Greetings from the National Convention Center in Canberra, where I am attending an "Improving Student Success" workshop, hosted by the Learning and Teaching Support Unit, of the Australian Government Department of Education and Training. This is held in conjunction with the Universities Australia national conference.
The first speaker, Professor Deborah West, Charles Darwin University (CDU), discussed "Learning Analytics" (LA), that is carrying out an analysis of data about how students learn, usually from the learning management system. One issue was concern that the results of the LA would be used to replace staff with recommender systems, which automatically provide students with advice. It seemed to me that LA is only a small part of recommender systems, artificial intelligence (AI) can provide such systems using other techniques. Also many of the insights claimed for LA are already known by educators and part of routine teacher training. The problem is that academics are not trained to teach.
If conventional courses are being delivered, then there is little scope for use of LA after the course has been designed. As an example, if a problem with literacy is identified, then a course can be redesigned, and the prerequisites can be changed. However, once the course has started there is little that can be done.
One interesting point was that about 70% of CDU's student load is on-line, with 30% classroom based. This is close to my prediction for Australian universities generally, being 80% on-line by the end of the decade. Current Australasian universities are about 40% to 50% online (as most students not attending lectures for supposed face-to-face courses).
Professor West cited: Siemens, G., & Long, P. (2011). Penetrating the fog: Analytics in learning and education. EDUCAUSE review, 46(5), 30. Retrieved from https://net.educause.edu/ir/library/pdf/ERM1151.pdf
Professor Sally Varnham, UTS, chaired a panel of students on the "Student Engagement Partnership" (TSEP) project. What I found lacking from th discussion was on-line student representation and integration into the curriculum. For the last five years I have been a part-time on-line postgraduate student. I felt disenfranchised as most actives and representation structures assumed I was on campus and had spare time to be engaged in extra-curricular activities. I was more than a thousand kilometers from the campus and when not studying I had paid work to do.
Professor Karen Nelson, University of the Sunshine Coast, Queensland. Professor Nelson pointed out that research shows that even those students who do not complete a degree receive significant benefit from higher education. However, I suggest that those students would benefit more if the institution was to award them a sub-degree qualification. Professor Nelson also pointed out that the usual parameters for students (full/part time, age, previous education and so on) accounts for only about 12% of the variation in student outcomes.
Professor Nelson pointed out that regional students are moving to capital city universities. Yesterday an review into regional, rural and remote education was announced by the Australian Government. One way regional universities can compete, I suggest, is to provide quality on-line, vocationally relevant, VET articulated, nested programs.
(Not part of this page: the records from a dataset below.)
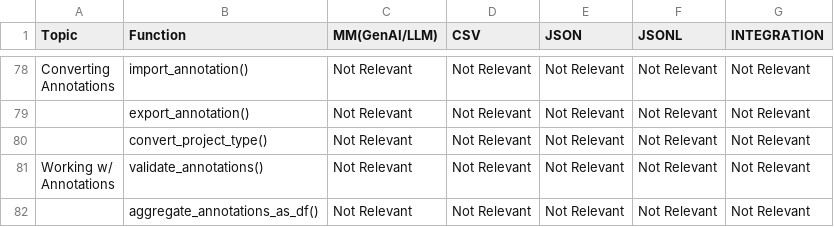
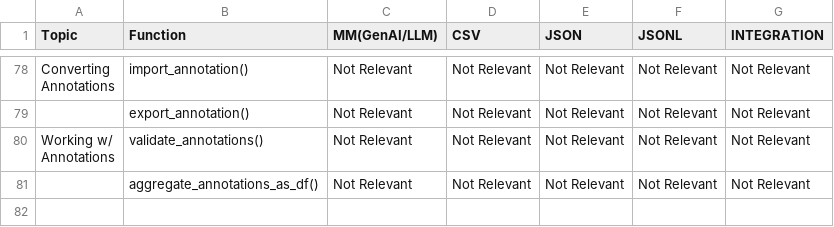
Before and after one commit to superannotateai/superannotate-python-sdk, a CSV file: docs/source/userguide/SDK_Functions_sheet.csv, drawn as a sheet; only a part is shown, gaps mark what is left out; the diff names each change by its address in the sheet, - before the commit and + after, or states it on an @@ line.

```diff
--- a/docs/source/userguide/SDK_Functions_sheet.csv
+++ b/docs/source/userguide/SDK_Functions_sheet.csv
-row 80:  | convert_project_type() | Not Relevant | Not Relevant | Not Relevant | Not Relevant | Not Relevant
```
Also changed, not shown: 9 other files.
The Australian Computer Society (ACS) announced yesterday the first advanced professional accreditation for an ICT degree, awarded to the University of Wollongong (UOW) Master of Information and Communication Technology (Advanced). The accreditation requires students to have skills in leadership and management,beyond what is expected in the usual degree. I suggest this will aid completion and engagement of students, as they will be working on work-relevant skills and realistic projects.